11. Have exciting news you want to share about your company or yourself? Great, I want to hear about it (that’s why I follow you). But I don’t want to see 6 RTs from all your press outlets. I’d prefer one RT and then a bit of color commentary as to why this new hire is amazing, how hard it was to raise this round, where you are going, what I can expect as a user or customer, etc. If we were introduced at a coffee shop the day of, you wouldn’t hand me six article print outs to describe why you’re on cloud nine.
Textbook from Nicholas Chirls.
12. Know how to ask good questions. If you can ask good questions, you can actually get them answered and learn something. Enough of those across a few months and you’ll earn a follow or at least be top of mind.
13. Read Dale Carnegie’s How to Win Friends & Influence People.
14. Help others. Connect individuals that need each other, an answer or a step in the right direction. If you aren’t doing this on a somewhat regular basis you are either not following enough people to surface these opportunities or you aren’t listening closely enough. Mentally log what you read and try to route that to appropriate people when it makes sense. Not restricted to using Twitter to do so. Additional reading: How to Bring Value
15. Utilize your Twitter history in other channels. Drive folks to your Twitter presence if it may help as a confidence builder and proof that you are who you claim you are. If you’ve got something good going, don’t be afraid to surface it. Additional reading: Getting a Handle on Identity
16. Use Twitter search effectively. More than half of your starting points and resources for personal questions are found within Twitter search. Post coming about this.
17. Utilize DM (direct messages) to go offline. A year of quality mutual banter and one of you is finally in the same city?…“hey Adam, in town next week. down to grab a beer?” boom. Enjoy your new friend and colleague.
18. Give people credit for the original finds. The Bloomberg piece about how Uber casually raises another billion…you probably don’t need to HT anyone. A classic 2011 blog post about product management that you see an industry friend share…ya, that’s all them. Give ’em a little love. Curation and digging for the good stuff is a skill these days.
19. Be an extension of your company, organization and simply provide more surface area for yourself. You are not the next Arbys or ComcastCares, you just need to be a personal touch point that acknowledges real live humans are loving, hating or commenting on something that you work on.

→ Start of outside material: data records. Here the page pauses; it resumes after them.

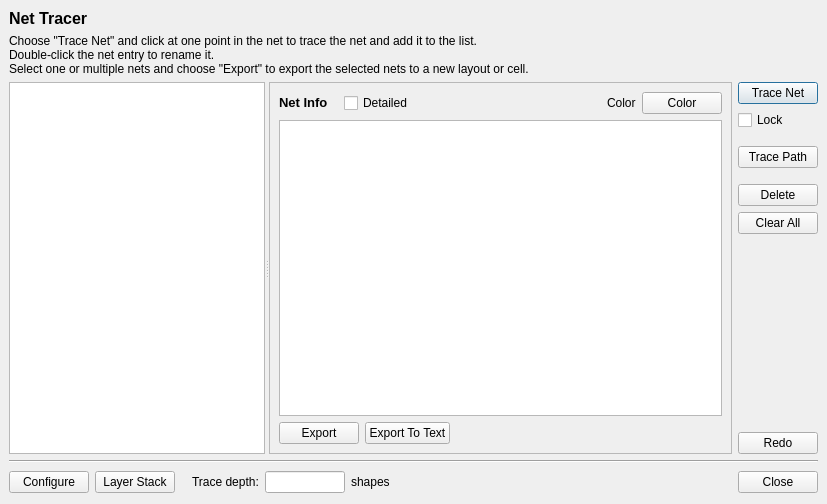
Qt form src/plugins/tools/net_tracer/lay_plugin/NetTracerDialog.ui (KLayout/klayout) before a commit.
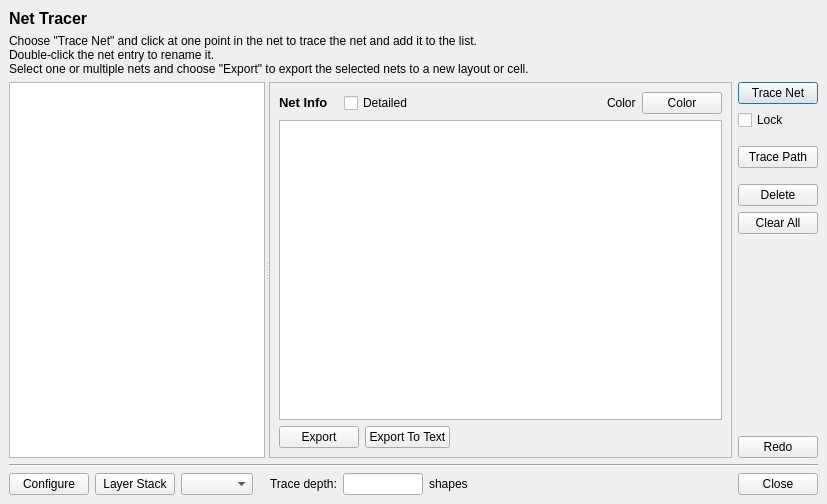
The same form after that commit. Custom widgets are drawn as their Qt base class.

Commit message: Multiple stacks for net tracer - finished selection box in net tracer dialog

Diff of the .ui file:
```diff
--- a/src/plugins/tools/net_tracer/lay_plugin/NetTracerDialog.ui
+++ b/src/plugins/tools/net_tracer/lay_plugin/NetTracerDialog.ui
@@ -29,24 +29,14 @@
    <property name="spacing">
     <number>6</number>
    </property>
-   <item row="3" column="0" rowspan="2" colspan="8">
+   <item row="3" column="0" rowspan="2" colspan="9">
     <widget class="Line" name="line">
      <property name="orientation">
       <enum>Qt::Horizontal</enum>
      </property>
     </widget>
    </item>
-   <item row="5" column="0" rowspan="2">
-    <widget class="QPushButton" name="configure_pb">
-     <property name="text">
-      <string>Configure</string>
-     </property>
-     <property name="autoDefault">
-      <bool>false</bool>
-     </property>
-    </widget>
-   </item>
-   <item row="1" column="0" colspan="8">
+   <item row="1" column="0" colspan="9">
     <widget class="QLabel" name="label_2">
      <property name="sizePolicy">
       <sizepolicy hsizetype="Preferred" vsizetype="Minimum">
@@ -67,7 +57,7 @@
      </property>
     </widget>
    </item>
-   <item row="2" column="7">
+   <item row="2" column="8">
     <widget class="QFrame" name="frame">
      <property name="minimumSize">
       <size>
@@ -196,60 +186,7 @@
      </layout>
     </widget>
    </item>
-   <item row="5" column="2">
-    <spacer name="horizontalSpacer">
-     <property name="orientation">
-      <enum>Qt::Horizontal</enum>
-     </property>
-     <property name="sizeType">
-      <enum>QSizePolicy::Fixed</enum>
-     </property>
-     <property name="sizeHint" stdset="0">
-      <size>
-       <width>5</width>
-       <height>20</height>
-      </size>
-     </property>
-    </spacer>
-   </item>
-   <item row="5" column="3" rowspan="2">
-    <widget class="QLabel" name="label_5">
-     <property name="text">
-      <string>Trace depth:</string>
-     </property>
-    </widget>
-   </item>
-   <item row="5" column="7" rowspan="2">
-    <widget class="QPushButton" name="close_pb">
-     <property name="text">
-      <string>Close</string>
-     </property>
-    </widget>
-   </item>
-   <item row="5" column="6" rowspan="2">
-    <widget class="QLabel" name="tech_info_label">
-     <property name="sizePolicy">
-      <sizepolicy hsizetype="Preferred" vsizetype="Preferred">
-       <horstretch>1</horstretch>
-       <verstretch>0</verstretch>
-      </sizepolicy>
-     </property>
-     <property name="text">
-      <string/>
-     </property>
-    </widget>
-   </item>
-   <item row="5" column="1" rowspan="2">
-    <widget class="QPushButton" name="stack_pb">
-     <property name="text">
-      <string>Layer Stack</string>
-     </property>
-     <property name="autoDefault">
-      <bool>false</bool>
-     </property>
-    </widget>
-   </item>
-   <item row="2" column="0" colspan="7">
+   <item row="2" column="0" colspan="8">
     <widget class="QSplitter" name="splitter">
      <property name="sizePolicy">
       <sizepolicy hsizetype="Expanding" vsizetype="Preferred">
@@ -477,7 +414,23 @@
      </widget>
     </widget>
    </item>
-   <item row="0" column="0" colspan="8">
+   <item row="5" column="3">
+    <spacer name="horizontalSpacer">
+     <property name="orientation">
+      <enum>Qt::Horizontal</enum>
+     </property>
+     <property name="sizeType">
+      <enum>QSizePolicy::Fixed</enum>
+     </property>
+     <property name="sizeHint" stdset="0">
+      <size>
+       <width>5</width>
+       <height>20</height>
+      </size>
+     </property>
+    </spacer>
+   </item>
+   <item row="0" column="0" colspan="9">
     <widget class="QLabel" name="label_3">
      <property name="sizePolicy">
       <sizepolicy hsizetype="Preferred" vsizetype="Minimum">
@@ -498,14 +451,54 @@
      </property>
     </widget>
    </item>
-   <item row="5" column="5" rowspan="2">
+   <item row="5" column="2">
+    <widget class="QComboBox" name="stack_selector">
+     <property name="sizePolicy">
+      <sizepolicy hsizetype="Preferred" vsizetype="Ignored">
+       <horstretch>0</horstretch>
+       <verstretch>0</verstretch>
+      </sizepolicy>
+     </property>
+     <property name="sizeAdjustPolicy">
+      <enum>QComboBox::AdjustToContents</enum>
+     </property>
+    </widget>
+   </item>
+   <item row="5" column="1">
+    <widget class="QPushButton" name="stack_pb">
+     <property name="text">
+      <string>Layer Stack</string>
+     </property>
+     <property name="autoDefault">
+      <bool>false</bool>
+     </property>
+    </widget>
+   </item>
+   <item row="5" column="0">
+    <widget class="QPushButton" name="configure_pb">
+     <property name="text">
+      <string>Configure</string>
+     </property>
+     <property name="autoDefault">
+      <bool>false</bool>
+     </property>
+    </widget>
+   </item>
+   <item row="5" column="8">
+    <widget class="QPushButton" name="close_pb">
+     <property name="text">
+      <string>Close</string>
+     </property>
+    </widget>
+   </item>
+   <item row="5" column="6">
     <widget class="QLabel" name="label_6">
      <property name="text">
       <string>shapes</string>
      </property>
     </widget>
    </item>
-   <item row="5" column="4" rowspan="2">
+   <item row="5" column="5">
     <widget class="QLineEdit" name="depth_le">
      <property name="sizePolicy">
       <sizepolicy hsizetype="Fixed" vsizetype="Fixed">
@@ -521,6 +514,26 @@
      </property>
     </widget>
    </item>
+   <item row="5" column="4">
+    <widget class="QLabel" name="label_5">
+     <property name="text">
+      <string>Trace depth:</string>
+     </property>
+    </widget>
+   </item>
+   <item row="5" column="7">
+    <widget class="QLabel" name="tech_info_label">
+     <property name="sizePolicy">
+      <sizepolicy hsizetype="Preferred" vsizetype="Preferred">
+       <horstretch>1</horstretch>
+       <verstretch>0</verstretch>
+      </sizepolicy>
+     </property>
+     <property name="text">
+      <string/>
+     </property>
+    </widget>
+   </item>
   </layout>
  </widget>
  <customwidgets>
```
Left out of the diff: 2 changed lines with no effect on the pictures. The commit also changes 6 other files.
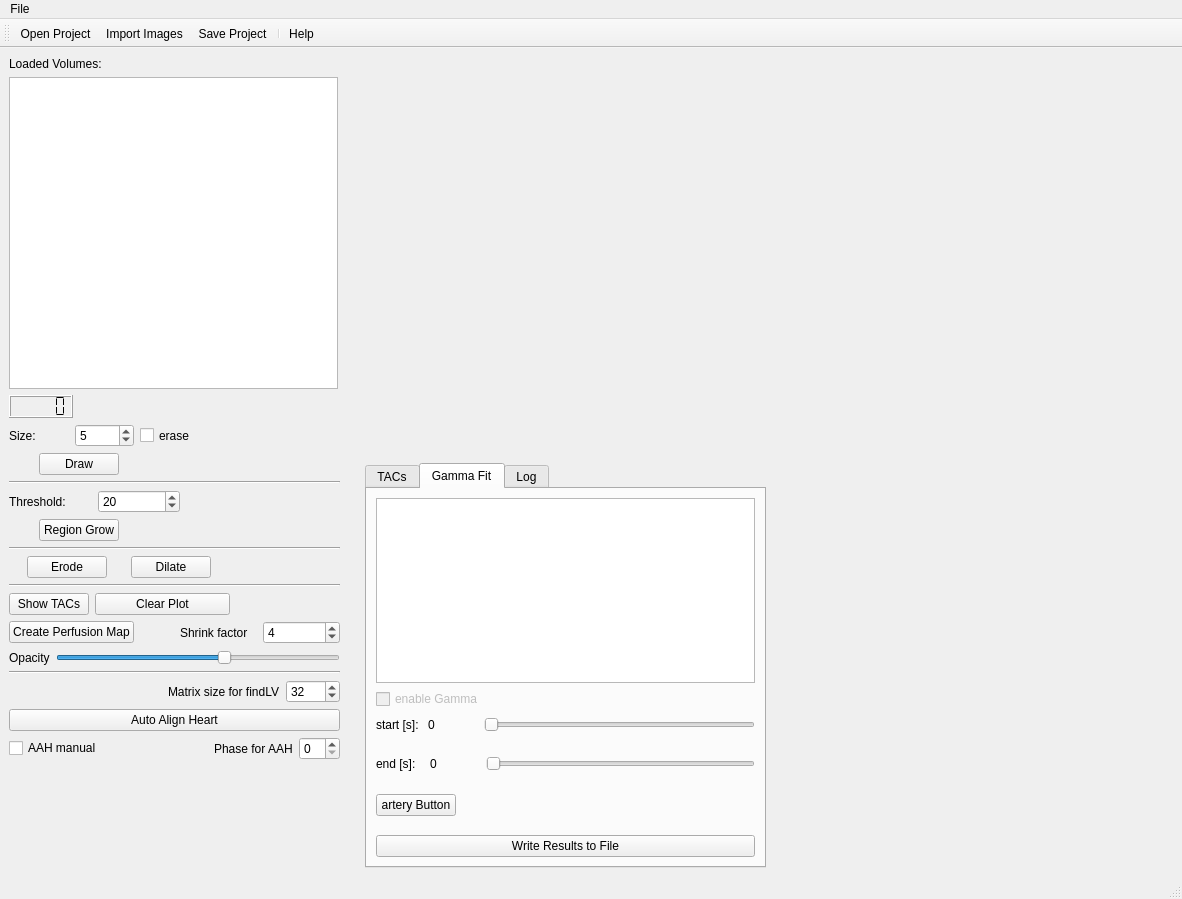
Old version of the form main/KardioPerfusion.ui in the repository CardiacImagingCharite/CardiacPerfusion.
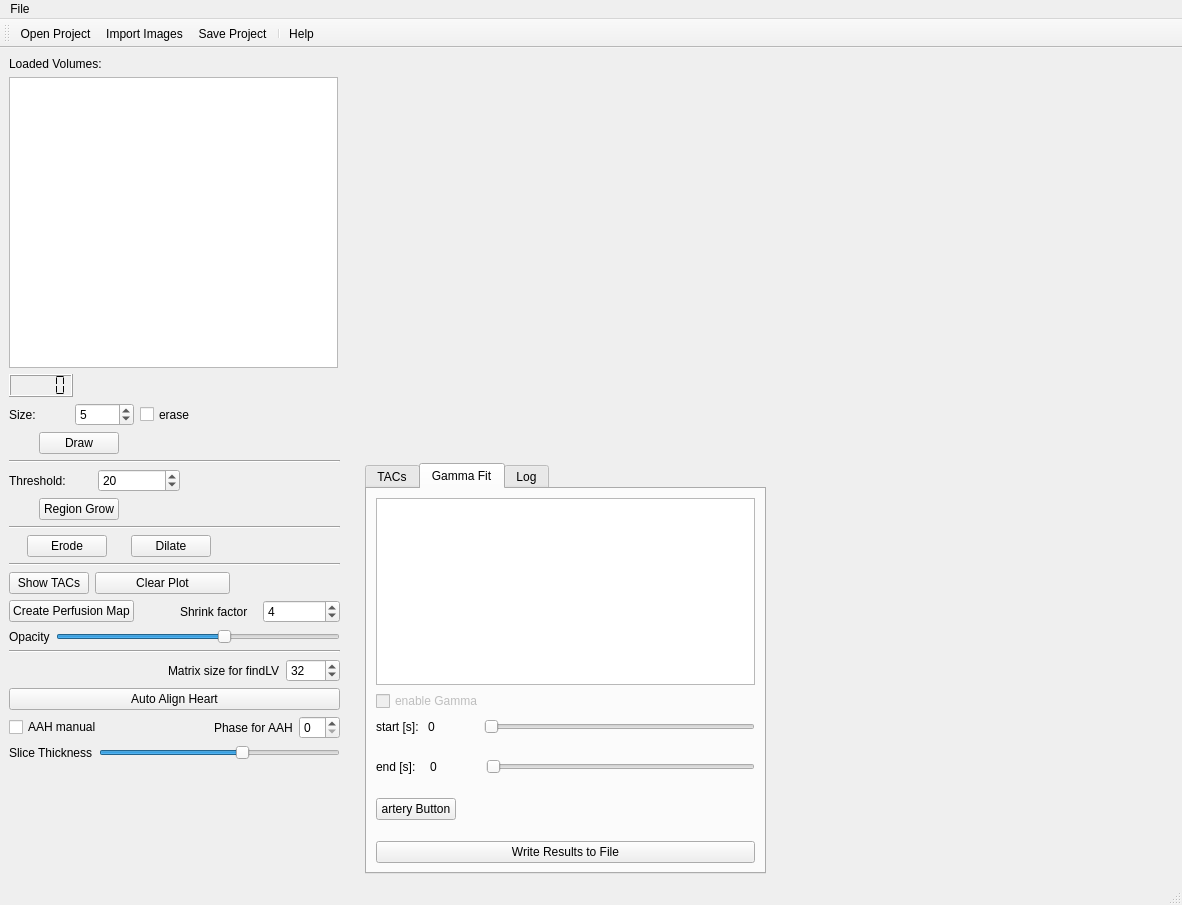
New version of the form. Icons and pictures are not drawn. Custom widgets are drawn as their Qt base class.

Commit message: added slice thickness slider, added slab number of Slices

The edit to the form file:
```diff
--- a/main/KardioPerfusion.ui
+++ b/main/KardioPerfusion.ui
@@ -7,7 +7,7 @@
     <x>0</x>
     <y>0</y>
     <width>1182</width>
-    <height>899</height>
+    <height>905</height>
    </rect>
   </property>
   <property name="windowTitle">
@@ -42,7 +42,7 @@
          <height>903</height>
         </rect>
        </property>
-       <layout class="QVBoxLayout" name="verticalLayout_6" stretch="0,0,0,0,0,0">
+       <layout class="QVBoxLayout" name="verticalLayout_6" stretch="0,0,0,0,0,0,0">
         <property name="sizeConstraint">
          <enum>QLayout::SetMaximumSize</enum>
         </property>
@@ -661,6 +661,36 @@
           </item>
          </layout>
         </item>
+        <item>
+         <layout class="QHBoxLayout" name="horizontalLayout_27">
+          <item>
+           <widget class="QLabel" name="label_15">
+            <property name="text">
+             <string>Slice Thickness</string>
+            </property>
+           </widget>
+          </item>
+          <item>
+           <widget class="QSlider" name="slider_Thickness_3">
+            <property name="maximum">
+             <number>10</number>
+            </property>
+            <property name="singleStep">
+             <number>1</number>
+            </property>
+            <property name="pageStep">
+             <number>1</number>
+            </property>
+            <property name="value">
+             <number>6</number>
+            </property>
+            <property name="orientation">
+             <enum>Qt::Horizontal</enum>
+            </property>
+           </widget>
+          </item>
+         </layout>
+        </item>
         <item>
          <spacer name="verticalSpacer">
           <property name="orientation">
```
The commit also changes 2 other files.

20. Just listen. Many of these points above are action-oriented and specific to tweeting. You can throw all this to the wind as you long as you follow the right people and check in once a day to see what your customers, colleagues, peers, mentors and friends are doing. HT to @maxbulger for this point. // Additional reading: Finding my tribe by Ben Basche